(INFORMATION SUPPLIED Opens)
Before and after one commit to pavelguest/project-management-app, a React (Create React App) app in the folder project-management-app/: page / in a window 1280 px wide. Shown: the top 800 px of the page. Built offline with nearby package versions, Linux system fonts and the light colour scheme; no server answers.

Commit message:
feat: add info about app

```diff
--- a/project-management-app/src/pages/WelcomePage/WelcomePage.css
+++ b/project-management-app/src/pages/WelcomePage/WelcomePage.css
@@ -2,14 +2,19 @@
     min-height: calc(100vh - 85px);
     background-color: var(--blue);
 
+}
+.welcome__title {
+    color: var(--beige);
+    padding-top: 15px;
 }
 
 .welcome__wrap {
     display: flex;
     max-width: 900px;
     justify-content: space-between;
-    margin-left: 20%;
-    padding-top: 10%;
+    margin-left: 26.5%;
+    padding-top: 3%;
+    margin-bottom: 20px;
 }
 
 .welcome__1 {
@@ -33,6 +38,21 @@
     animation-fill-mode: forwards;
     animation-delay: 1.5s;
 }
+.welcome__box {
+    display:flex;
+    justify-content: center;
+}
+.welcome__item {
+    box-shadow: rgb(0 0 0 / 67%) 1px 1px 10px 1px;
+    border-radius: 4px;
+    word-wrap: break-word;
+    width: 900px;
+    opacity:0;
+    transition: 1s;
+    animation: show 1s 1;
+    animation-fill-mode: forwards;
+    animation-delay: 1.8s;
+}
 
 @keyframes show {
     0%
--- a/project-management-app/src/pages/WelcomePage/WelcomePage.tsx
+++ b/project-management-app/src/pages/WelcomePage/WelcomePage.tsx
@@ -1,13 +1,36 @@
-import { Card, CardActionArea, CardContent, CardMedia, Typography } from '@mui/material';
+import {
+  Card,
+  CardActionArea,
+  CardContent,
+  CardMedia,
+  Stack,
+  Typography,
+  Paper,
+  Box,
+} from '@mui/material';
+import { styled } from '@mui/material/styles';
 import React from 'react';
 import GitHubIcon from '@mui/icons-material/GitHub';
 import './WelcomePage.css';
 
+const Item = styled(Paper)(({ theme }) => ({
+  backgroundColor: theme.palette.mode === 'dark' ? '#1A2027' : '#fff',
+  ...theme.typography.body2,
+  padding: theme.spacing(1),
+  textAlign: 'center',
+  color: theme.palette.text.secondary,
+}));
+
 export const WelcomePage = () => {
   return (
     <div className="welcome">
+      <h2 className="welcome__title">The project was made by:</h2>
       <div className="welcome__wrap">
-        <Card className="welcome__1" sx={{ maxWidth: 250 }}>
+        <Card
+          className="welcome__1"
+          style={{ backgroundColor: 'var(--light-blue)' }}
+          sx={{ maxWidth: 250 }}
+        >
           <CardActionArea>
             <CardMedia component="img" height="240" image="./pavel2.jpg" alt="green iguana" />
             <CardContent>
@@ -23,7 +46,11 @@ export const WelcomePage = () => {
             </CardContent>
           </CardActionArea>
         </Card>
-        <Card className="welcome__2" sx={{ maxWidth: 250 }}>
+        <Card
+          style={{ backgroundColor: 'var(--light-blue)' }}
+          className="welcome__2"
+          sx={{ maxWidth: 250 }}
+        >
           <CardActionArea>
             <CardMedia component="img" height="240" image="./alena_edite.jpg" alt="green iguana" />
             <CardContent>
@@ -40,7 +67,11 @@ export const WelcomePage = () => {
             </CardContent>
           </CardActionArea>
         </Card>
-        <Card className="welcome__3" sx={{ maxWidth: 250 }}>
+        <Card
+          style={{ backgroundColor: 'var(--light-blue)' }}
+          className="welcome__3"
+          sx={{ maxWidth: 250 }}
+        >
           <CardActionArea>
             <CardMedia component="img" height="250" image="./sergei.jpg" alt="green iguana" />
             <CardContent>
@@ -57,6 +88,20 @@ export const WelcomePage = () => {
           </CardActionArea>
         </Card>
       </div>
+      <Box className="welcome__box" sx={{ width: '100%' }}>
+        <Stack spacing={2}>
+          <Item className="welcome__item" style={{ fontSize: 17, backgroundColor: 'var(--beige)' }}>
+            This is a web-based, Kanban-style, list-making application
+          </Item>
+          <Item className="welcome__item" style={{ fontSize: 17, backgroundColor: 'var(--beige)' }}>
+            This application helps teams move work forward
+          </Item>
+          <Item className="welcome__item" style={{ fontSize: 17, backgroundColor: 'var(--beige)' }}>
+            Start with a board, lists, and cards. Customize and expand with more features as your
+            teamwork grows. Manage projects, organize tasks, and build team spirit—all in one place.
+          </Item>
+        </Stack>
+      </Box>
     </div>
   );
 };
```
(INFORMATION SUPPLIED Closes)
§ **TASK ITEM**
Only lines that include "management" are counted here. Give their number for the records above and add nothing.

§ **RESULT BELOW**
5